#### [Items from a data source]
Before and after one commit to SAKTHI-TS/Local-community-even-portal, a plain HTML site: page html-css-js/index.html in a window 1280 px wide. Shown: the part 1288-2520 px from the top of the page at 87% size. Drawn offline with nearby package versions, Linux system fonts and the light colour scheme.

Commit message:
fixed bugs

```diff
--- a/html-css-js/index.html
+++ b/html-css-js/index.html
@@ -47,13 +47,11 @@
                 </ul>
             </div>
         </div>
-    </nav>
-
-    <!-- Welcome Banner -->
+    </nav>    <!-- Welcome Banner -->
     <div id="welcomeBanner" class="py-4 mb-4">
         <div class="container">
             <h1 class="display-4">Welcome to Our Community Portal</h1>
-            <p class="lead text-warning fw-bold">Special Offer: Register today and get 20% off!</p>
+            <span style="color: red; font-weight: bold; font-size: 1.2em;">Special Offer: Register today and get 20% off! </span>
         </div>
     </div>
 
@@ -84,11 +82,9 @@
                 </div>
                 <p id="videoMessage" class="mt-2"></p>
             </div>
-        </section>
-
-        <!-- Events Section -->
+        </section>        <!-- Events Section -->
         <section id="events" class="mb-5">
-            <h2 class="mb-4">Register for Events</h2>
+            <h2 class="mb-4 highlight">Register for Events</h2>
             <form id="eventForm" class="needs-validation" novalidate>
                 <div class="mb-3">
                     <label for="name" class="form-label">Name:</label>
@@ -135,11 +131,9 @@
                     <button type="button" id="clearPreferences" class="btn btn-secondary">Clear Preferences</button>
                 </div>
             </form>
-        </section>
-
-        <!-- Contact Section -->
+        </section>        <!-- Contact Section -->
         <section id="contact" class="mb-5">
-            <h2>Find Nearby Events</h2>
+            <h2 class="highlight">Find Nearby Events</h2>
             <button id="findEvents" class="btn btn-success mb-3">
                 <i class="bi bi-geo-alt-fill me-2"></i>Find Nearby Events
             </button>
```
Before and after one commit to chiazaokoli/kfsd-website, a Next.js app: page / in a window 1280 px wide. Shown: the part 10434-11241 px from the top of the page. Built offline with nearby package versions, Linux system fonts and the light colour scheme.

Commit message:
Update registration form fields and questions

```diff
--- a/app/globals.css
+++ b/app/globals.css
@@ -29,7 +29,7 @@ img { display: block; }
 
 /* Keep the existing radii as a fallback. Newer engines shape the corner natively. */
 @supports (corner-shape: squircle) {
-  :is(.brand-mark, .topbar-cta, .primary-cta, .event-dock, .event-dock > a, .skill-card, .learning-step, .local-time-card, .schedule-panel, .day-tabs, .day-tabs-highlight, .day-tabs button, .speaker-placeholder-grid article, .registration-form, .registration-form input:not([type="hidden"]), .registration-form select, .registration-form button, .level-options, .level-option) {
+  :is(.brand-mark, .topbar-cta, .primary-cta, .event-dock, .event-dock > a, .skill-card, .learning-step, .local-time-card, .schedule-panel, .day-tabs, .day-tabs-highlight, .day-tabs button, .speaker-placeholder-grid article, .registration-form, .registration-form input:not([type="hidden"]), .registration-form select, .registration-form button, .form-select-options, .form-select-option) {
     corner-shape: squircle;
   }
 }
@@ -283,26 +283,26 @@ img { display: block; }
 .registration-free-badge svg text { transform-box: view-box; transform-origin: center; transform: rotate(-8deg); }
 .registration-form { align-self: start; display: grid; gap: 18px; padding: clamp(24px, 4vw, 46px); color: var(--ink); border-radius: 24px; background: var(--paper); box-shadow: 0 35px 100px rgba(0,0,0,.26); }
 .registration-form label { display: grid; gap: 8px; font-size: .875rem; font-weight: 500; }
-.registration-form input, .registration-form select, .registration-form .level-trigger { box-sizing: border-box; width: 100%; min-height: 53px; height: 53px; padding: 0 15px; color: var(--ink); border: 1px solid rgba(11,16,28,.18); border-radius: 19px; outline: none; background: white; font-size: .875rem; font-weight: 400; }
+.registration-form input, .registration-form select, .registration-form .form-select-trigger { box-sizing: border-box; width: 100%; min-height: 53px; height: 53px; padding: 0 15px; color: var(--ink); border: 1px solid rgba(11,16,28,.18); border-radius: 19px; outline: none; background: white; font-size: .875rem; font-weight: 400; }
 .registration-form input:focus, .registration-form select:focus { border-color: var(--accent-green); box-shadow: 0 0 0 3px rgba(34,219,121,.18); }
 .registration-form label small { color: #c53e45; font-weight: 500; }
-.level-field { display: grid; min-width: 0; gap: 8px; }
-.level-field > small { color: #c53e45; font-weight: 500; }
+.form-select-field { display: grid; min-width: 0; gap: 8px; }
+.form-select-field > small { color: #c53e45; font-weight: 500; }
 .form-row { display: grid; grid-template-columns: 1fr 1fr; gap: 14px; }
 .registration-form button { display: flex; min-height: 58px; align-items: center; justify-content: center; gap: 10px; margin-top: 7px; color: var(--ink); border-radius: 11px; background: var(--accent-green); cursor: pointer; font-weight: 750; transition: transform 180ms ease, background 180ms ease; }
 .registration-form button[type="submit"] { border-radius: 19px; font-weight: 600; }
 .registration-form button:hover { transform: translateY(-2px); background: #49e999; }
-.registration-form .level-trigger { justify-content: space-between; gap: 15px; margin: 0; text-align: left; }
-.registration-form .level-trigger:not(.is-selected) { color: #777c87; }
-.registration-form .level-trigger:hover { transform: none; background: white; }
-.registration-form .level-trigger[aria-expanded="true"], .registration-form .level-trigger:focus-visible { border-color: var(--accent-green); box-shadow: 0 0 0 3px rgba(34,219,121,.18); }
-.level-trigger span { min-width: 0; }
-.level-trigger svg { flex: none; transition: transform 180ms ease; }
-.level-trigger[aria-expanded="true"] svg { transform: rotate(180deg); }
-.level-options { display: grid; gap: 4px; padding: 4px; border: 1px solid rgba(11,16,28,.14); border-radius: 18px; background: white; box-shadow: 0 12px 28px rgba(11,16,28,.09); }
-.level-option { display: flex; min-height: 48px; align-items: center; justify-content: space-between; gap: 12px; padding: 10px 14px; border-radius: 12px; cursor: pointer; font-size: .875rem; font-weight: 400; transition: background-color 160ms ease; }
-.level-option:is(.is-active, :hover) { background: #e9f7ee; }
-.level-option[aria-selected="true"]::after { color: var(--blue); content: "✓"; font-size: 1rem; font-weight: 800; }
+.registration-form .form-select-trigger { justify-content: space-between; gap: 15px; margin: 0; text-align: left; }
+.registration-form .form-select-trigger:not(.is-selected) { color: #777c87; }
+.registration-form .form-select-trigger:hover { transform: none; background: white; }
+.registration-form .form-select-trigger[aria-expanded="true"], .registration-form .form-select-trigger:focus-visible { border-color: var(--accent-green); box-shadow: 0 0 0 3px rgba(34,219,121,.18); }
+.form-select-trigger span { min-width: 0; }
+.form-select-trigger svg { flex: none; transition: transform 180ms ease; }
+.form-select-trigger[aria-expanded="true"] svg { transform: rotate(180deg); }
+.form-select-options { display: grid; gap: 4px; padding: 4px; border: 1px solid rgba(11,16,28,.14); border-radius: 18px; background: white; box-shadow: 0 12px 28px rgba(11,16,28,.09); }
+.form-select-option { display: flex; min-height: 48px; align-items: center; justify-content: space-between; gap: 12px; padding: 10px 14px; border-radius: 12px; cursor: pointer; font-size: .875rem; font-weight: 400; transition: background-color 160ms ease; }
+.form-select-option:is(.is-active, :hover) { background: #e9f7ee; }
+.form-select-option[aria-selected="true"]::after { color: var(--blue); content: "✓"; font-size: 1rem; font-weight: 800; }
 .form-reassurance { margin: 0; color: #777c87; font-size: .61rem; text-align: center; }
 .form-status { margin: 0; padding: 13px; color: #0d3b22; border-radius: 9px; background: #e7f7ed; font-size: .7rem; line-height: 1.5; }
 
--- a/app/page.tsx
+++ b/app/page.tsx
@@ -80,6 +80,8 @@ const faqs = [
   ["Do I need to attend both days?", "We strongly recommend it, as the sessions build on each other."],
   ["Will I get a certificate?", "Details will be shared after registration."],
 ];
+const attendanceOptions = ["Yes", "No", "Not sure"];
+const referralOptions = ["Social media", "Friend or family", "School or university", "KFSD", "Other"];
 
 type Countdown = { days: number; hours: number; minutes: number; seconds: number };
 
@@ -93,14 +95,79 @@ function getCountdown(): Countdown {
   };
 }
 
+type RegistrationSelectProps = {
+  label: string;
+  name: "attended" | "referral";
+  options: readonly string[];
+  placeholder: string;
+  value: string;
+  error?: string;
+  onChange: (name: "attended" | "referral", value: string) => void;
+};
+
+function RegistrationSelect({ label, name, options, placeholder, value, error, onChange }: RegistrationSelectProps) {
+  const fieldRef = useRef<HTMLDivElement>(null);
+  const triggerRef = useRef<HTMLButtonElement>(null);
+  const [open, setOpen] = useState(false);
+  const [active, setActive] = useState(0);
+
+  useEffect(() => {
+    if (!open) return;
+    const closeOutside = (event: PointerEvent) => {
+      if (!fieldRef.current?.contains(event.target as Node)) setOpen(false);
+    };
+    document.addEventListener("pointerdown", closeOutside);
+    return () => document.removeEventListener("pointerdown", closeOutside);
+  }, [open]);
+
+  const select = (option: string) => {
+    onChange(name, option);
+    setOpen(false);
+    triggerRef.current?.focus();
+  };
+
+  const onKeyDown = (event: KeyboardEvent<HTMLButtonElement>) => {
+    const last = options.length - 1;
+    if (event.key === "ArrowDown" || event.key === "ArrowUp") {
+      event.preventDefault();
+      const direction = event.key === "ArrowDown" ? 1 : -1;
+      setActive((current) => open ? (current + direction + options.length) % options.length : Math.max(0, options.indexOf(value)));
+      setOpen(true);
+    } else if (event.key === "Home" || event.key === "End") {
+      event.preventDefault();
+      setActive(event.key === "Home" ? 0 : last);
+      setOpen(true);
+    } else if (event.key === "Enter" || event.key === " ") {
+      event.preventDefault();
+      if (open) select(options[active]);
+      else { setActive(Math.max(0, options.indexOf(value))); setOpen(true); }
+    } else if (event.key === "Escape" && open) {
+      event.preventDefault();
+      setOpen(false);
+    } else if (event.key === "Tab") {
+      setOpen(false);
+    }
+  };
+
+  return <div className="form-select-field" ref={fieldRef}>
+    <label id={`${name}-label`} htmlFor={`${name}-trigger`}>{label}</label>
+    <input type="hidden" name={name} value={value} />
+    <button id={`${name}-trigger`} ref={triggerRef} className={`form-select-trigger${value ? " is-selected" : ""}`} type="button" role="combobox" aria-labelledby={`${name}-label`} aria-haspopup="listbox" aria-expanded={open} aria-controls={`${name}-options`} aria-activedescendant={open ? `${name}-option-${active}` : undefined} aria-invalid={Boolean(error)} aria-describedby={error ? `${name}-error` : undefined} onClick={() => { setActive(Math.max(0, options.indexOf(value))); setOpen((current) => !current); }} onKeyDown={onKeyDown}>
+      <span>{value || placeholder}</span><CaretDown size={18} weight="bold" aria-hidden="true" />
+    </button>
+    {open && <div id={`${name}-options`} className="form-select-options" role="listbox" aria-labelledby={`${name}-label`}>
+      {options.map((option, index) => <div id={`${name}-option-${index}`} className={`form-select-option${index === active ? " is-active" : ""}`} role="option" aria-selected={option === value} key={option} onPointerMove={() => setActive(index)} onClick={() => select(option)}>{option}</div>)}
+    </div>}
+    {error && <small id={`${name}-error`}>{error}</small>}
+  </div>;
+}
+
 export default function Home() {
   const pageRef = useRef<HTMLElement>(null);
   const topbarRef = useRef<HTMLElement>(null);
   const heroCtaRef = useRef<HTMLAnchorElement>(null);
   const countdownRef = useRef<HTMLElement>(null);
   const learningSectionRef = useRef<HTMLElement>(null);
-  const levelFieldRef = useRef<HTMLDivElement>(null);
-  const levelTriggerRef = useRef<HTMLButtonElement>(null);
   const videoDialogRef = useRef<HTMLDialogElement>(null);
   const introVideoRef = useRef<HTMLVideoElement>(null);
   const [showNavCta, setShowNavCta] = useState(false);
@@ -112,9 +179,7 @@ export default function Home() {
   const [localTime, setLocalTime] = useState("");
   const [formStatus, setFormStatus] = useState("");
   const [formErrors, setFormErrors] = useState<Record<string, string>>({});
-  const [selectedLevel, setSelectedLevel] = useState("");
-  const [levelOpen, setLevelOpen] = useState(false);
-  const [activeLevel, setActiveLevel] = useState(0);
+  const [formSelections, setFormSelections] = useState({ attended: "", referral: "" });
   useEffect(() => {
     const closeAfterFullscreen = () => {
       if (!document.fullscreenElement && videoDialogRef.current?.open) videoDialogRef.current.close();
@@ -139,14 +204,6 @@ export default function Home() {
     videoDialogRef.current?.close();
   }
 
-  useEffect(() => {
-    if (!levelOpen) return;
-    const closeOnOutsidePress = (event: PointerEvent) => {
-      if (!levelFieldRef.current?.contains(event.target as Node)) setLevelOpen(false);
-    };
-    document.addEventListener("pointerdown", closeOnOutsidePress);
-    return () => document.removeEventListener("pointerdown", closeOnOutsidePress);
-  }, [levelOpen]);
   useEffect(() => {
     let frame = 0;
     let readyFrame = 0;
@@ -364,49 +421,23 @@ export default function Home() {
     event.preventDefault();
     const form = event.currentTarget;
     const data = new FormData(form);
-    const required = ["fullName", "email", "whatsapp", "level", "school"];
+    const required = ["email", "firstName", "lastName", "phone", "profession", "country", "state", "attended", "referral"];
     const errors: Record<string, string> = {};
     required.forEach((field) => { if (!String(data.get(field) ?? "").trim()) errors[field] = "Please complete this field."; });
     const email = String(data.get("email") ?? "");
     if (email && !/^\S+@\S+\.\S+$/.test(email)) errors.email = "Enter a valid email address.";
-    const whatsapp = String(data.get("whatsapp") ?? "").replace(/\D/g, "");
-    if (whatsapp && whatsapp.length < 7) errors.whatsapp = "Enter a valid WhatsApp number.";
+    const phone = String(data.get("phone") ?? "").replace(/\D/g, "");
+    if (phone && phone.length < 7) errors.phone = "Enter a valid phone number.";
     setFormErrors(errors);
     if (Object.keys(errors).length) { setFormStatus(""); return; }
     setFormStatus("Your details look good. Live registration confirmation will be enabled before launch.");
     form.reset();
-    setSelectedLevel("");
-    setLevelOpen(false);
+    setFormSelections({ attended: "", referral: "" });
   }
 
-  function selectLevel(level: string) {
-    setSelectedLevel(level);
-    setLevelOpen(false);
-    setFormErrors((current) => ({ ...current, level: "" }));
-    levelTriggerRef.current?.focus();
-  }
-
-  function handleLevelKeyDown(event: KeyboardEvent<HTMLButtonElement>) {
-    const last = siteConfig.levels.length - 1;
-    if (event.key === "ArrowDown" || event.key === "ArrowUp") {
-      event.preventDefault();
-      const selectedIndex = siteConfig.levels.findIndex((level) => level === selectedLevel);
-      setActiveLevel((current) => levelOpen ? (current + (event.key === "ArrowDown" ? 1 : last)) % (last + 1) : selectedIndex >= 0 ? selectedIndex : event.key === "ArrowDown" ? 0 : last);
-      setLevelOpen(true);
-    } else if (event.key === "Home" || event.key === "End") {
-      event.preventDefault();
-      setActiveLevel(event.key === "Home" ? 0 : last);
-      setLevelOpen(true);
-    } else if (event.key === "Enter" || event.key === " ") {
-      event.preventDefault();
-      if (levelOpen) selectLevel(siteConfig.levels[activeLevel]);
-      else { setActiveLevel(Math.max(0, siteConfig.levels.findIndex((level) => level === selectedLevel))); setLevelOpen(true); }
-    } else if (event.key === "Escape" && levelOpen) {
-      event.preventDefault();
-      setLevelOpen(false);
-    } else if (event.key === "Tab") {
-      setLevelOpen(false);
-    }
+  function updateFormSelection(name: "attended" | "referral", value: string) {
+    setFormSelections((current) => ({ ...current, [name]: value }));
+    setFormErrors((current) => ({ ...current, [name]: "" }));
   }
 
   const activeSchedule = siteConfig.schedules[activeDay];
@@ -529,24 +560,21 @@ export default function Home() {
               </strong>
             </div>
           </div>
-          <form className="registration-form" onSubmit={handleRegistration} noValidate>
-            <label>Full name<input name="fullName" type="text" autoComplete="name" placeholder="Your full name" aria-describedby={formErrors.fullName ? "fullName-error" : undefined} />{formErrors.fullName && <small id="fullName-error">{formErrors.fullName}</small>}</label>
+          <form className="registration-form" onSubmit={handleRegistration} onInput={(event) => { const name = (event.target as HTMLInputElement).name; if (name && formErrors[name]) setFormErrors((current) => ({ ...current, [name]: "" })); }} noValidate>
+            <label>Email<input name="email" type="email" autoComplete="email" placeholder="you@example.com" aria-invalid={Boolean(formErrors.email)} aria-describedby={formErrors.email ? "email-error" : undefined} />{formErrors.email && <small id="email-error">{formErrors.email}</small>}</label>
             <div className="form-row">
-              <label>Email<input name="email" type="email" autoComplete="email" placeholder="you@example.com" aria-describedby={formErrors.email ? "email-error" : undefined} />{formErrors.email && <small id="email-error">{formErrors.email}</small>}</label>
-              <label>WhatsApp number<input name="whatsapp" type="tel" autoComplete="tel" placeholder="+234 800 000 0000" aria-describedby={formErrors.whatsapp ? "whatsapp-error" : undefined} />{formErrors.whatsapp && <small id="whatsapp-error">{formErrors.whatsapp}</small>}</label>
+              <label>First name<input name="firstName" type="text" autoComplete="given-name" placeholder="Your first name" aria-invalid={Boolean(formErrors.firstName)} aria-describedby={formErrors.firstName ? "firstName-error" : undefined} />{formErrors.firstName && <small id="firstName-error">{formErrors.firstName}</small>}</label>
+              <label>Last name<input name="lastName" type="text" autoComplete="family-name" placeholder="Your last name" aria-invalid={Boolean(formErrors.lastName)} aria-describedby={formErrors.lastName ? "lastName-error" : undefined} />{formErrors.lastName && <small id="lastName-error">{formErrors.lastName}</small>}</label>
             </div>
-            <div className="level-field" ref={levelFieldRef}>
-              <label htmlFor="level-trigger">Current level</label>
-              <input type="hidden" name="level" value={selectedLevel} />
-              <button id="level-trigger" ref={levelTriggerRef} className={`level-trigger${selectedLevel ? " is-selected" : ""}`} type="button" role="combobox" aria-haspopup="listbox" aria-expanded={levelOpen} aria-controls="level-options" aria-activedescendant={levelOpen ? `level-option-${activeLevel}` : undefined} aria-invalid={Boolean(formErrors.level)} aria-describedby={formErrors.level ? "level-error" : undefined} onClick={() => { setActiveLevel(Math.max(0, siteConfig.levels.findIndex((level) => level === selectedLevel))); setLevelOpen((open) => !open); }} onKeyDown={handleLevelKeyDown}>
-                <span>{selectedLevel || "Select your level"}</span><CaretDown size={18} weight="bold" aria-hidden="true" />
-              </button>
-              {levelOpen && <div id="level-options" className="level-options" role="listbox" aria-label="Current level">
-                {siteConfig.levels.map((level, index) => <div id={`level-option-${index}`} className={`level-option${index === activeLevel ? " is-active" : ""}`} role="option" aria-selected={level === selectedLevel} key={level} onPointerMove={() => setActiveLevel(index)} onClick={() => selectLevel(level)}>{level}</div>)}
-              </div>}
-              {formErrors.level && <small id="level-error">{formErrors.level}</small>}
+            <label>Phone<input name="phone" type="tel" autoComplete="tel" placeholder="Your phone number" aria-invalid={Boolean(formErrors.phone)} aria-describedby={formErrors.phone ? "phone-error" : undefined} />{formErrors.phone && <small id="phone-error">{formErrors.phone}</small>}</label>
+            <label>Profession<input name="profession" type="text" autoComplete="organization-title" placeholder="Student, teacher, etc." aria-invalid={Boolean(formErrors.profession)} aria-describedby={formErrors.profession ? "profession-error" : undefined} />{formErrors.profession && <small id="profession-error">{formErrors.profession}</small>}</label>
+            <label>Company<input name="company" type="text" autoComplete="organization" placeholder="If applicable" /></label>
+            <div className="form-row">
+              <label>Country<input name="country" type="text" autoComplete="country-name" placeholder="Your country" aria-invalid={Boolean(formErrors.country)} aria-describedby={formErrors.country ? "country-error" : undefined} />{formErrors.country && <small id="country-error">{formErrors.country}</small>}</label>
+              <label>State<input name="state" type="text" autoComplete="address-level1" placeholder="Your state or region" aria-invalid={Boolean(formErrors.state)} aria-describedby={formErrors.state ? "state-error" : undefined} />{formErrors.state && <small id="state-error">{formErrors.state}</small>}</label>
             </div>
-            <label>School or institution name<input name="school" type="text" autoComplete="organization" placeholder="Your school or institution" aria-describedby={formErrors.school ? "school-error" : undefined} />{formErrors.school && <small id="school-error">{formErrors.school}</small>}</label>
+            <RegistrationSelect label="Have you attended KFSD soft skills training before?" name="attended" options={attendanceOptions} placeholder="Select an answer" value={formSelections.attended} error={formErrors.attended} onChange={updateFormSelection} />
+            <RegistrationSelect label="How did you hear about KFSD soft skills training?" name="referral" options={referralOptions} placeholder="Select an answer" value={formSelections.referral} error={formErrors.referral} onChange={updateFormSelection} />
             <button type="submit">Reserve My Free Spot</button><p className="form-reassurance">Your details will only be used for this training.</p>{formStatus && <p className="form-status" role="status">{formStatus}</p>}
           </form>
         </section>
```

#### [PROBLEM DESCRIPTION]
Each line of the data in which the string "firstName" appears needs to be copied.

#### [SOLUTION TO THE PROBLEM]
+    const required = ["email", "firstName", "lastName", "phone", "profession", "country", "state", "attended", "referral"];
+              <label>First name<input name="firstName" type="text" autoComplete="given-name" placeholder="Your first name" aria-invalid={Boolean(formErrors.firstName)} aria-describedby={formErrors.firstName ? "firstName-error" : undefined} />{formErrors.firstName && <small id="firstName-error">{formErrors.firstName}</small>}</label>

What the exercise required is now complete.